I have been reading at many places about "throwing more bandwidth at the problem." How far is this statement valid? Should the applications(servers) work with the assumption that there is infinite bandwidth provided at the fabric level?
Data center networks are a prime example. With prices of 10GE ports in $200 - $300 range it makes no sense to deploy QoS and incur perpetual technical debt. A single data center fabric should provide equidistant endpoints – you should be able to get the same amount of bandwidth between any two endpoints (whether you get linerate bandwidth or a fraction of it due to leaf-to-spine oversubscription is a different discussion that depends on the needs of your workload).
If you want to have some redundancy in your data center, you might want to build more than one availability zone (just make sure you don’t bridge across multiple zones, turning them in a single failure domain). Should you provide the same bandwidth between endpoints in the same availability zone and across availability zones? It depends on the workload needs and your budget, but it’s still a feasible idea.
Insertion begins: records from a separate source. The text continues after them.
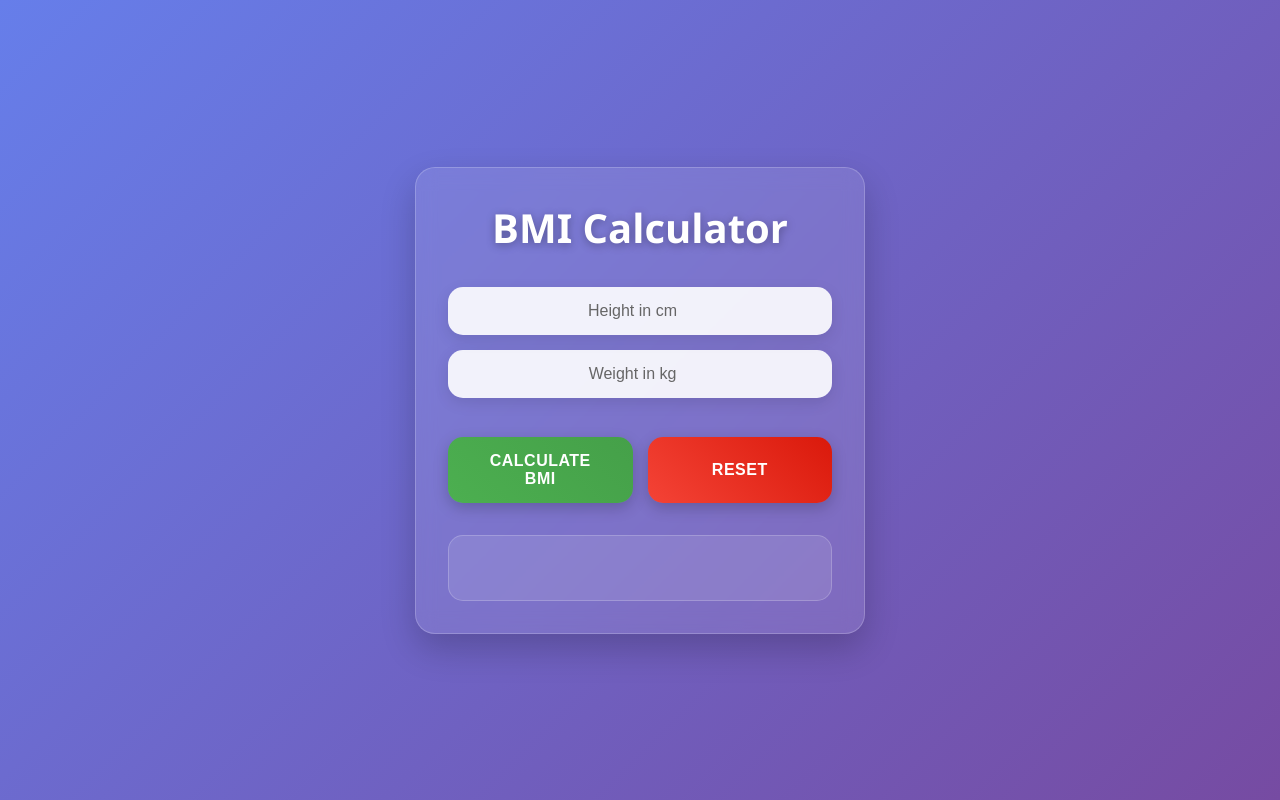
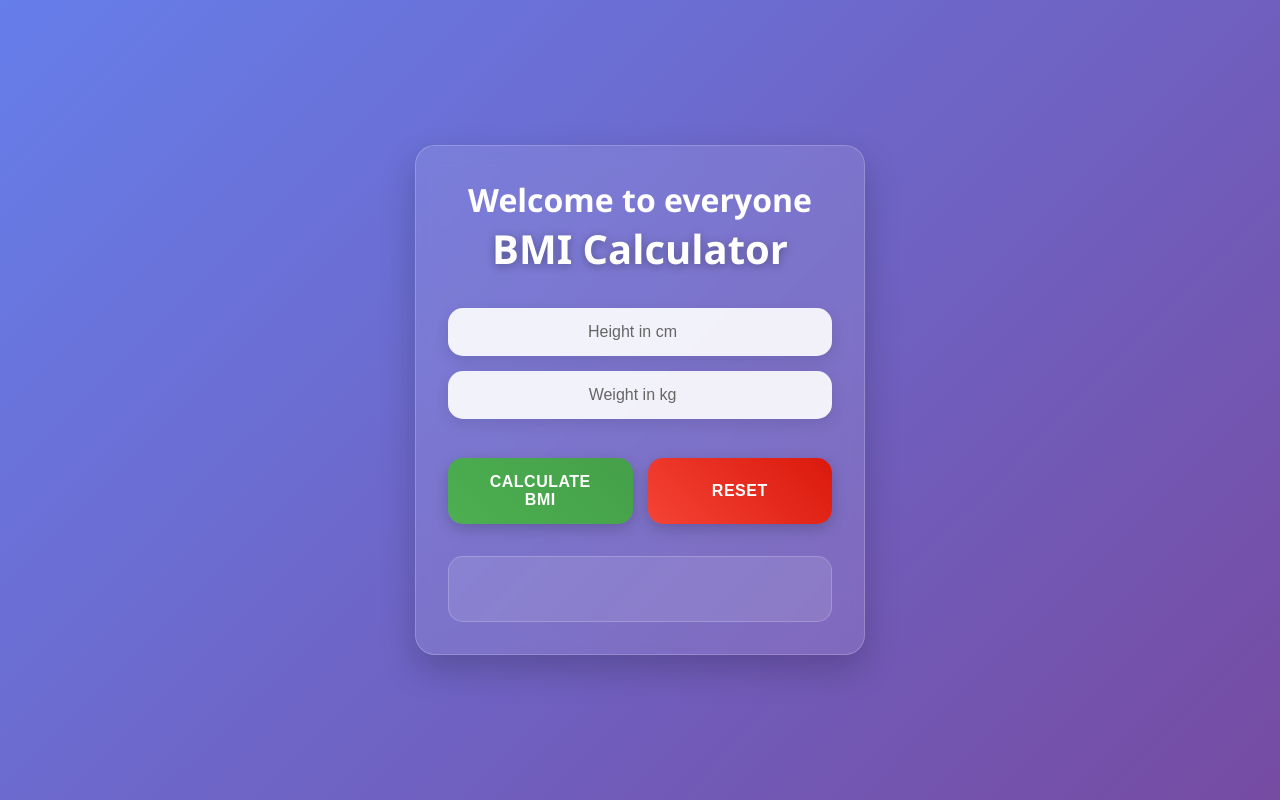
Before and after one commit to aj-ajmal/bmi-calc, a plain HTML site: page index.html in a window 1280 px wide. Drawn offline with Linux system fonts and the light colour scheme.

Commit message:
Update index.html

```diff
--- a/index.html
+++ b/index.html
@@ -235,6 +235,7 @@
 </head>
 <body>
     <div class="container">
+        <h1>Welcome to everyone </h1>
         <h1 class="head">BMI Calculator</h1>
         <div class="input-group">
             <input id="height" type="number" placeholder="Height in cm" min="50" max="250">
```
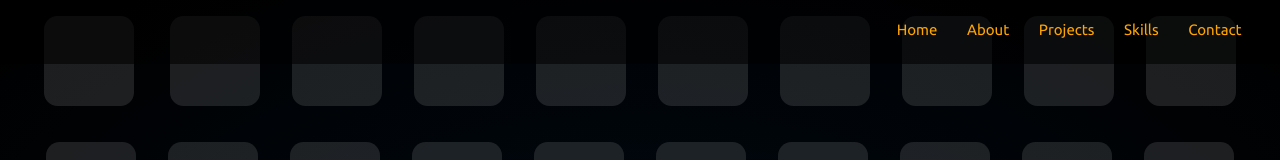
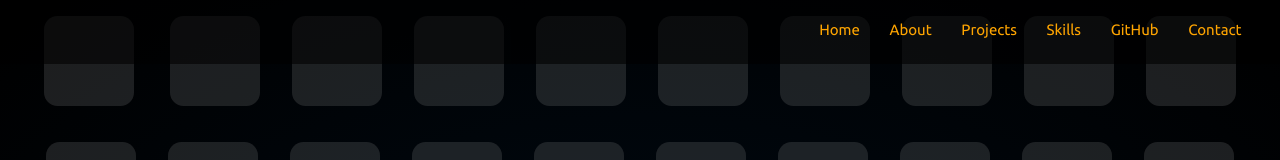
Before and after one commit to GajinKim/portfolio, a website: page src/index.html in a window 1280 px wide. Shown: the top 160 px of the page. Drawn offline with nearby package versions, Linux system fonts and the light colour scheme.

Commit message:
added github page

```diff
--- a/src/index.html
+++ b/src/index.html
@@ -56,6 +56,7 @@
           <a class="homepage-link" href="#about">About</a>
           <a class="homepage-link" href="#projects">Projects</a>
           <a class="homepage-link" href="#skills">Skills</a>
+          <a class="homepage-link" href="https://github.com/GajinKim">GitHub</a>
           <a class="homepage-link" href="#contact">Contact</a>
         </nav>
       </div>
```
WAN bandwidth is orders of magnitude more expensive than LAN bandwidth, so it’s impossible to just throw more bandwidth at a problem. QoS might temporarily alleviate some bottlenecks, but it’s a zero-sum game, and large-scale QoS never worked well.
Flow-based forwarding and other ideas promoted by OpenFlow evangelists are just QoS in disguise.
If you want to solve the WAN bandwidth challenges, you have to start with the application architecture – once the application architects figure out the laws of physics (including the upper bound on information propagation speed) and fallacies of distributed computing, and start architecting the applications with real-life bandwidth and latency in mind, everyone’s life becomes much simpler.
- Building a data center fabric? Start with Clos Fabrics Explained webinar.
- Selecting the data center switches? Check out the Data Center Fabrics and its update sessions.
- Building a cloud infrastructure? You’ll find numerous guidelines in the Designing Private Cloud Infrastructure webinar.
- Get all three webinars as part of the Cloud Computing and Networking track or with the webinar subscription.